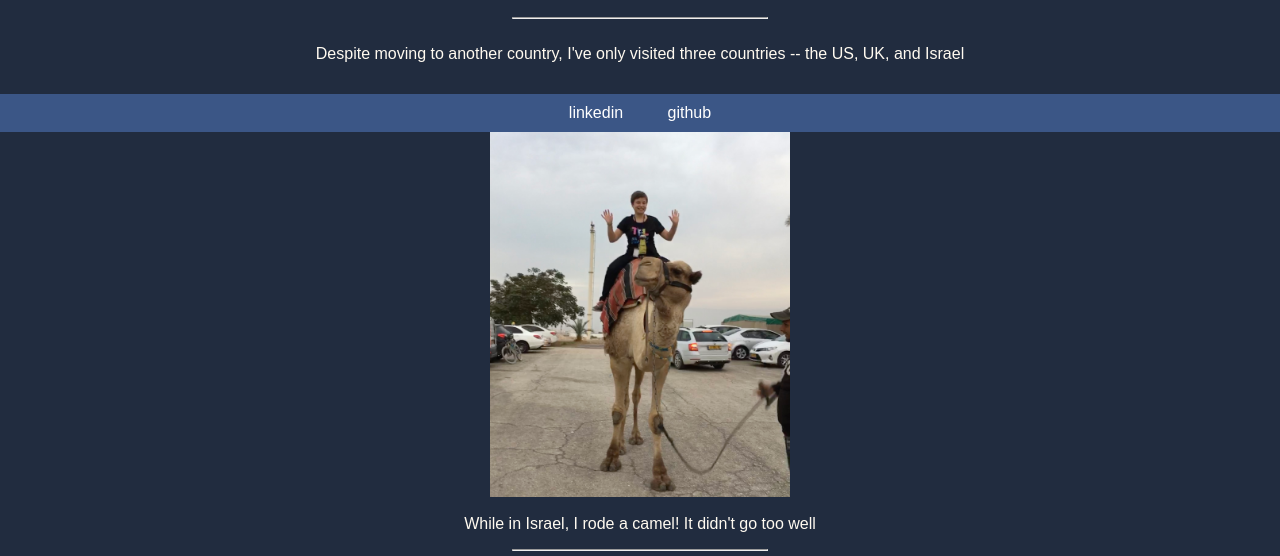
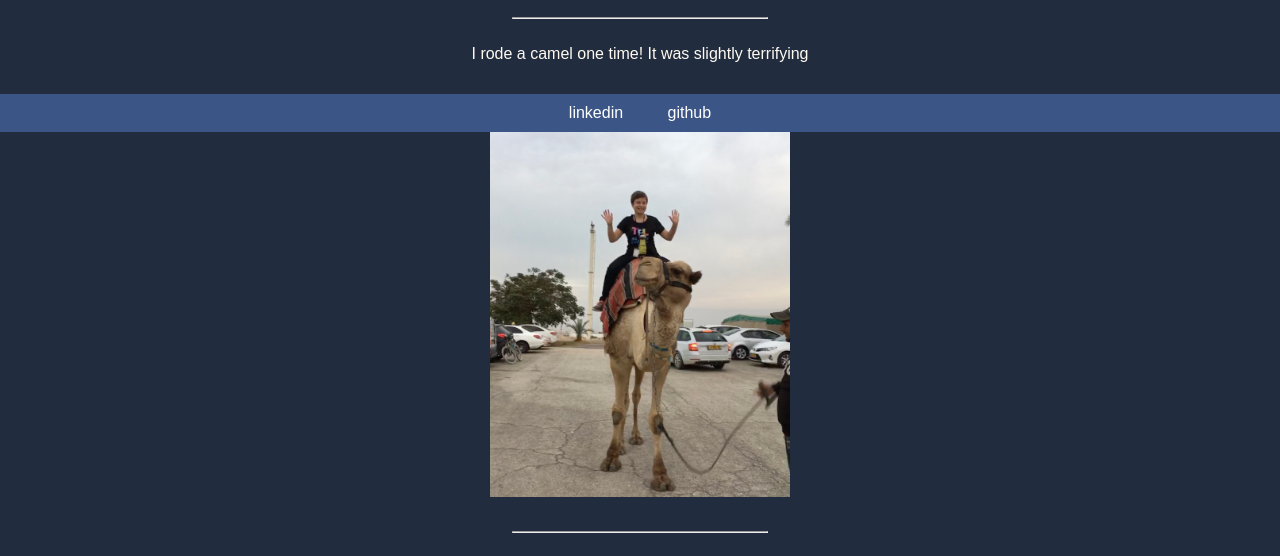
Before and after one commit to maddienorwood/maddienorwood.github.io, a plain HTML site: page docs/personal.html in a window 1280 px wide. Shown: the part 668-1224 px from the top of the page. Drawn offline with Linux system fonts and the light colour scheme.

Commit message:
Update personal.html

```diff
--- a/docs/personal.html
+++ b/docs/personal.html
@@ -37,12 +37,11 @@
         </figure>
         <hr>
         <br>
-        <li>Despite moving to another country, I've only visited three countries -- the US, UK, and Israel</li>
+        <li>I rode a camel one time! It was slightly terrifying</li>
         <br>
         <figure>
           <img class="centre" src="camel.JPG" alt="Me riding a camel" width="300px" height="400px">
           <br>
-          <figcaption>While in Israel, I rode a camel! It didn't go too well</figcaption>
         </figure>
         <hr>
         <br>
```
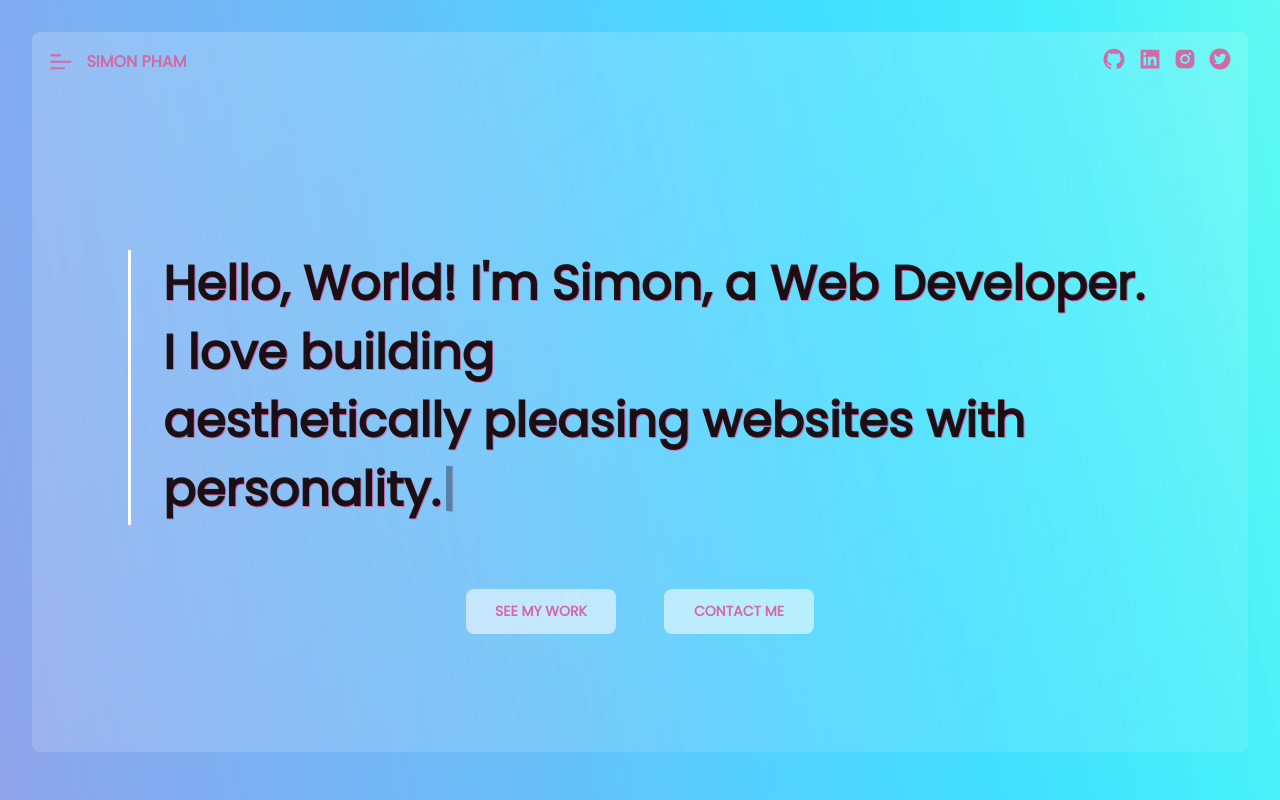
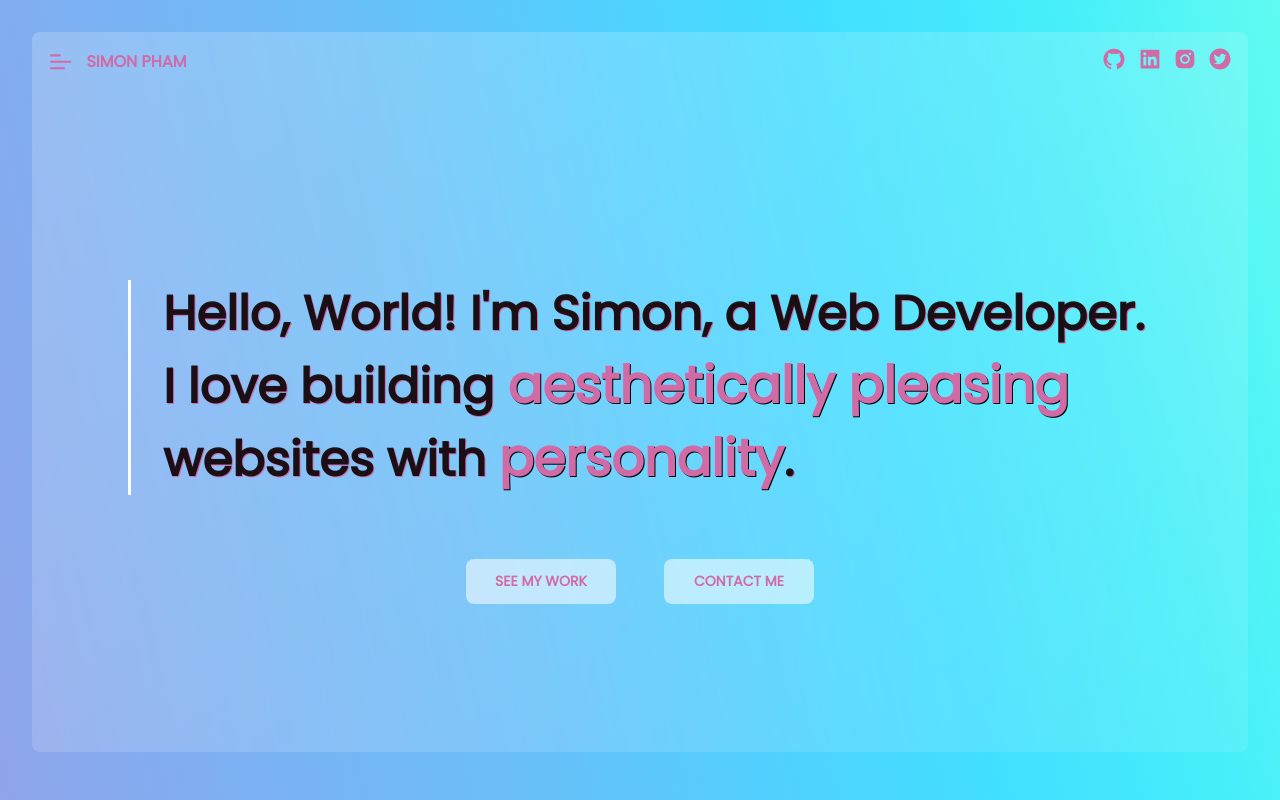
Before and after one commit to imsimonpham/simonportfolio, a React (Create React App) app: page / in a window 1280 px wide. Shown: the top 800 px of the page. Built offline with nearby package versions, Linux system fonts and the light colour scheme.

Commit message:
rm typewritter and adjust gsap animation

```diff
--- a/src/components/Contact.js
+++ b/src/components/Contact.js
@@ -25,7 +25,6 @@ const useStyles = makeStyles((theme) => {
       alignItems: "center",
       justifyContent: "center",
       margin: `0 0 5rem 0`,
-      border: `1px solid blue`,
       [theme.breakpoints.down("sm")]: {
         flexDirection: "column",
         padding: `1rem 1rem`,
@@ -58,7 +57,7 @@ const useStyles = makeStyles((theme) => {
       display: "flex",
       flexDirection: "column",
       justifyContent: "center",
-      border: `1px solid red`,
+
       [theme.breakpoints.down("md")]: {
         width: "500px",
       },
@@ -181,19 +180,8 @@ const CssTextField = withStyles({
 
 const Contact = () => {
   const classes = useStyles();
-  // const [safari, setSafari] = useState(false);
   const [btnHovered, setBtnHovered] = useState(false);
   const [submitted, setSubmitted] = useState(0);
-  //detect safaro
-  const ua = navigator.userAgent.toLowerCase();
-  // if (ua.indexOf("safari") != -1) {
-  //   if (ua.indexOf("chrome") > -1) {
-  //     // Chrome
-  //   } else {
-  //     // Safari
-  //     setSafari(true);
-  //   }
-  // }
 
   let style = {
     hover: {
@@ -202,7 +190,6 @@ const Contact = () => {
     btn: {
       color: btnHovered ? `${Colors.white}` : `${Colors.primary}`,
     },
-    // textFiled: { borderBottom: safari ? "none" : `` },
     msg: {
       opacity: submitted ? "1" : "0",
     },
@@ -266,7 +253,6 @@ const Contact = () => {
             variant="filled"
             name="email"
             required
-            // style={style.textFiled}
           />
           <textarea
             className={classes.textArea}
--- a/src/components/Hero.js
+++ b/src/components/Hero.js
@@ -43,7 +43,7 @@ const useStyles = makeStyles((theme) => {
           fontSize: "1.2rem",
           paddingLeft: "0.5rem",
         },
-        "& small": {
+        "& span": {
           color: `${Colors.primary}`,
           textShadow: `1px 1px ${Colors.black}`,
           fontSize: "3.2rem",
@@ -141,24 +141,9 @@ const Hero = (props) => {
       />
       <Box className={classes.introTextContainer}>
         <h1>
-          Hello, World! I'm Simon, a Web Developer. I love building{" "}
-          <div className={classes.typewritterContainer}>
-            <Typewritter
-              options={{
-                delay: 80,
-              }}
-              onInit={(typewritter) => {
-                typewritter
-                  .typeString("websites")
-                  .pauseFor(700)
-                  .deleteAll()
-                  .typeString(
-                    `aesthetically pleasing websites with personality.`
-                  )
-                  .start();
-              }}
-            />
-          </div>
+          Hello, World! I'm Simon, a Web Developer. I love building
+          <span> aesthetically pleasing</span> websites with{" "}
+          <span>personality</span>.
         </h1>
 
         <div className={classes.btnContainer}>
--- a/src/components/Projects.js
+++ b/src/components/Projects.js
@@ -266,7 +266,7 @@ const Projects = (props) => {
         item,
         { autoAlpha: 0 },
         {
-          duration: 0.7,
+          duration: 0.5,
           autoAlpha: 1,
           ease: "none",
           scrollTrigger: {
```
□ □ □
■ **YOUR OBJECTIVE**: A single figure is required: the number of lines in the data above in which the word "useState" appears.

■ **EXERCISE RESPONSE**: 3